Epilogue: History through quilting
In celebration of African Heritage Month, UNB’s Memorial Hall is hosting The Secret Codes exhibition. The display of art is not the usual paint smeared across canvas kind of show, but rather a showboat of colourful hand-woven quilts.
When we think of quilting most of us can picture a grandmother sitting down to a cup of tea, spending the afternoon working on her favourite past-time—the end product resulting in a warm safekeep to lay lazily at the bottom of your bed. The Black Artists Network of Nova Scotia is lifting the quilting stereotype by using the forgotten art form as a vehicle for storytelling and community history.
In 2007, BANNS organized the Vale Quiltmakers Association, based in New Glasgow, N.S. The association aims to promote quiltmaking in Black communities across Nova Scotia. In lieu of this historical month, the quilters have teamed up with artist and curator David Woods, and have stepped outside of their home province as a means to encourage art and culture not only in Fredericton, but nationwide.
This show marks the first time that the textured art experience has toured beyond Nova Scotia.
Quilts slung over a fence or windowsill or pinned on a clothesline passed on colourful encrypted messages to slaves. During the time it was illegal to teach slaves how to read and write—making slaves rely on these quilts as symbolic instructions or maps to a safe location. These codes became important to slaves’ existence and their route to freedom, which eventually became known as the Underground Railroad.
The exhibit of 25 quilts by 12 quilters ranges from simple images to complex and diverse patterns. Some of the most common patterns during the underground operation were “monkey wrench” and “wagon wheel.”
There is no written proof the codes in the quilt patterns actually existed. What remains are the stories passed down through generations—much like the tradition of quilting.

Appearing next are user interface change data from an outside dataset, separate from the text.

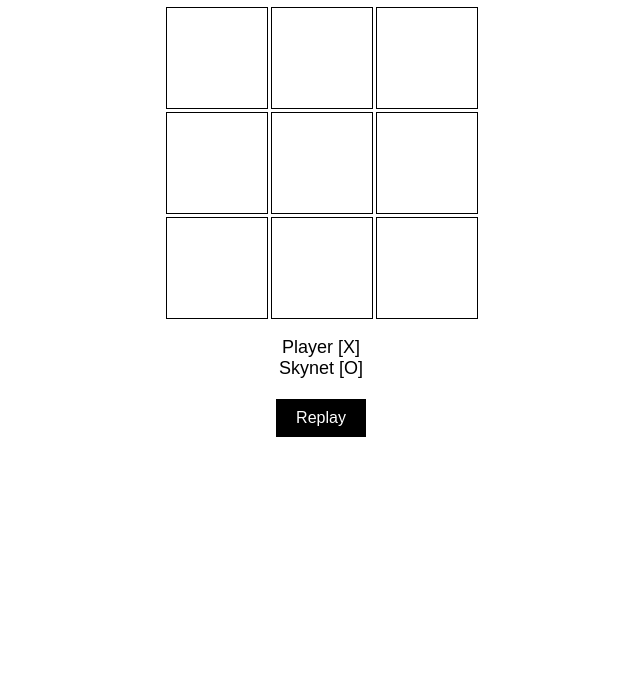
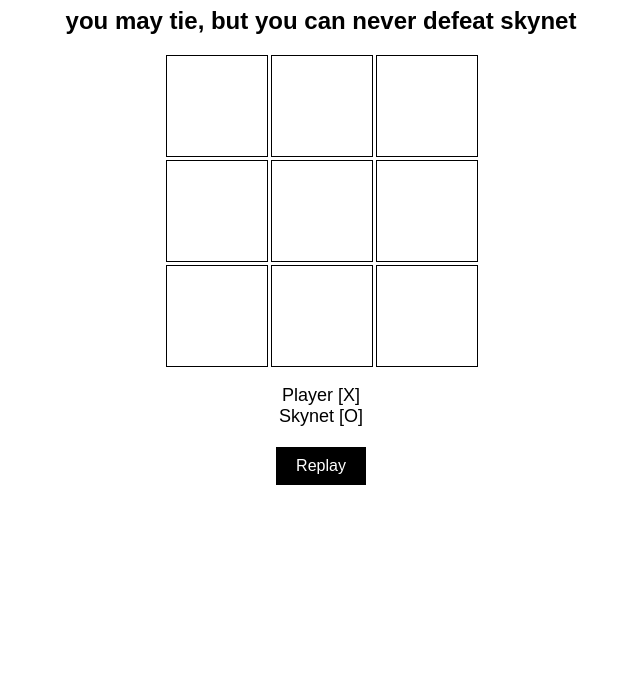
Before and after one commit to shubudubu/undefeatable-tic-tac-toe, a plain HTML site: page index.html in a window 1280 px wide. Shown: the part 110-800 px from the top of the page, without its empty margins (319-959 px from the left). Drawn offline with Linux system fonts and the light colour scheme.

Commit message:
Update index.html

```diff
--- a/index.html
+++ b/index.html
@@ -47,6 +47,7 @@
 </head>
 <body>
     <h1>Undefeatable<br> Tic-Tac-Toe</h1>
+    <h2> you may tie, but you can never defeat skynet</h2>
     <div id="board"></div>
     <div id="message">Player [X]<br>Skynet [O]</div>
     <button id="replay" onclick="replayGame()">Replay</button>
```
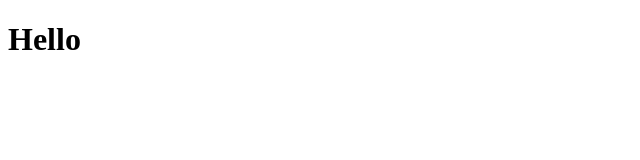
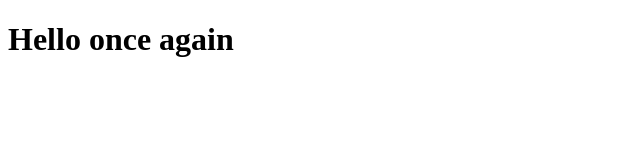
Before and after one commit to EdwardKenwy/coursera-tst, a plain HTML site: page site/index.html in a window 1280 px wide. Shown: the whole page, without its empty margins (0-640 px from the left). Drawn offline with Linux system fonts and the light colour scheme.

Commit message:
Add this to the page

```diff
--- a/site/index.html
+++ b/site/index.html
@@ -4,7 +4,7 @@
 	<title>Yeahh</title>
 </head>
 <body>
-<h1>Hello</h1>
+<h1>Hello once again</h1>
 
 </body>
 </html>
```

The Secret Codes exhibition will be on display at Memorial Hall until the end of the month.